Museo Soumaya is an impressive sight with 16,000 individually shaped steel tiles attached to a hyperbolic paraboloid steel frame, while its column-free tension ring roof is an engineering feat. “It was the first time something like this was built in Mexico: there is no expertise in doing a double-curved surface here,” said Armando Ramos. Instead of bringing on board well known contractors to solve this problem, FREE invested in local talent and developed a new skill set in the city. The final form was made from a 3-D scan of a hand-sculpted model and took two and a half years to build.
Plunging two and three stories underground, the mixed-use building sits opposite the Basilica at the base of the Virgin of Guadeloupe, one of the most visited religious sites in Latin America. The center, which opened in October, includes a crypt, a museum, market, and conference center to accommodate the pilgrimages. “The project is rational and economical,” said Sergio Rebelo of FREE, “And it had to be built fast.” FREE produced the vast multi-faceted block in less than two years. The four programs are divided by a path that forms a cross, whose proportions were taken from the emblem worn by Pope John Paul II
The private vacation house is based on the principle of a continuous material wrap. In plan, the house looks like a disc; a notion that FREE has explored in various projects. “Here, proportions, structure, program, and circulation are all the same element,” said Rebelo, “It’s a concrete slab that opens and closes.” The concrete structure, designed to fit into different contexts, performs more as an object more than a rooted home. FREE is experimenting with more resiliant materials using a mixture of coconut or other vegetable fiber with concrete to create similar continuous circular structures.
Bridging Tea House
Jin Hua Architecture Park, China

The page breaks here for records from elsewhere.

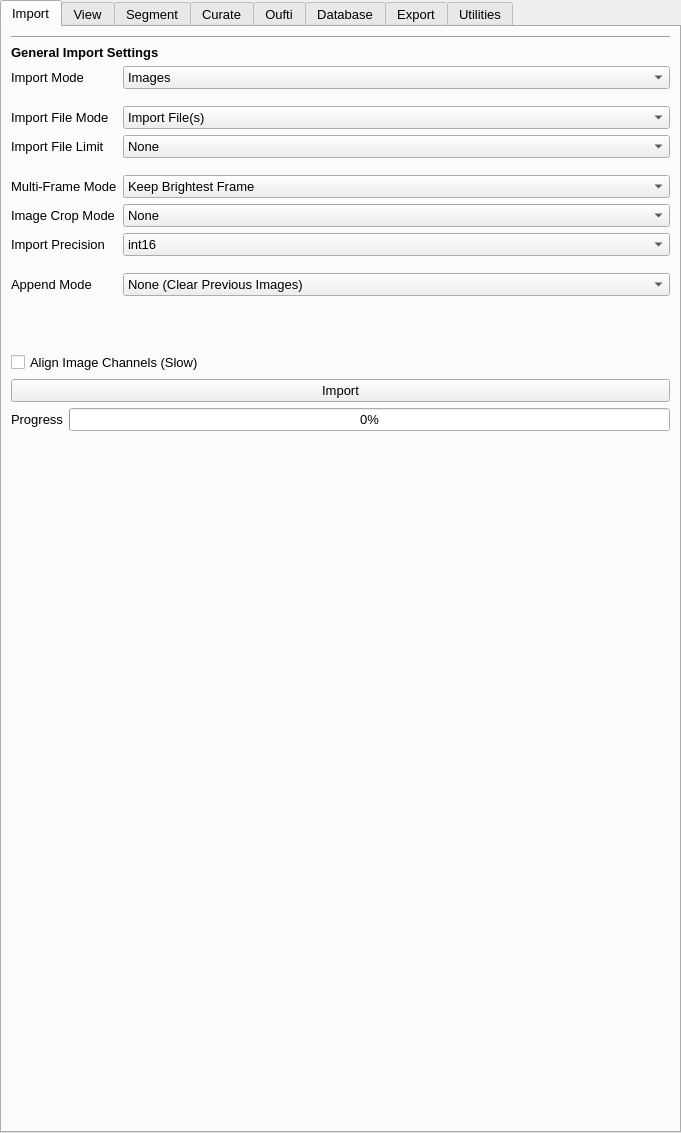
First picture: the form in src/napari_bacseg/bacseg_ui.ui, repository piedrro/napari-bacseg, before the edit.
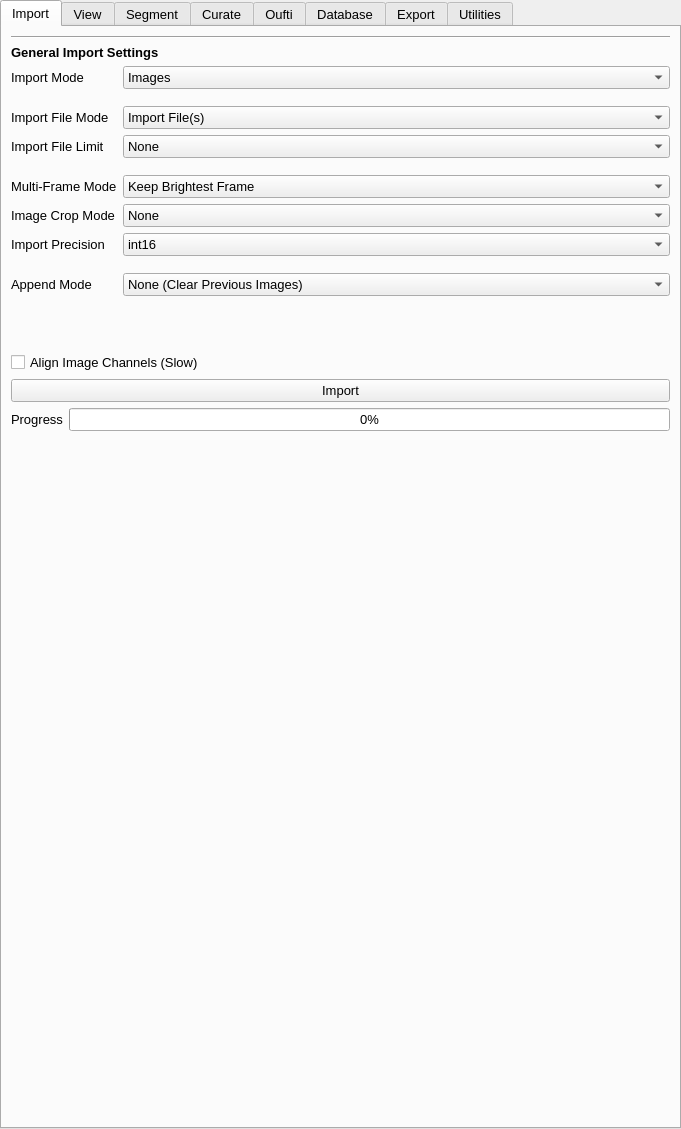
Second picture: the form after the edit.

The edit to the form file:
```diff
--- a/src/napari_bacseg/bacseg_ui.ui
+++ b/src/napari_bacseg/bacseg_ui.ui
@@ -10,7 +10,7 @@
     <x>0</x>
     <y>0</y>
     <width>681</width>
-    <height>1133</height>
+    <height>1129</height>
    </rect>
   </property>
   <property name="sizePolicy">
```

Brought together by artist Ai Wei Wei, 16 international architects have built a micro city of pavilions on the river Yiwu. Following ideas explored in Romero’s book Hyperborders, which examined borders around the world and the possibility of a museum bridging the United States and Mexico, Romero’s firm (called LAR at the time) designed a concrete truss tea house. Playing with notions of private and public, and open versus intimate spaces in the context of a bridge environment, the tea house hosts a restaurant as well as a public promenade.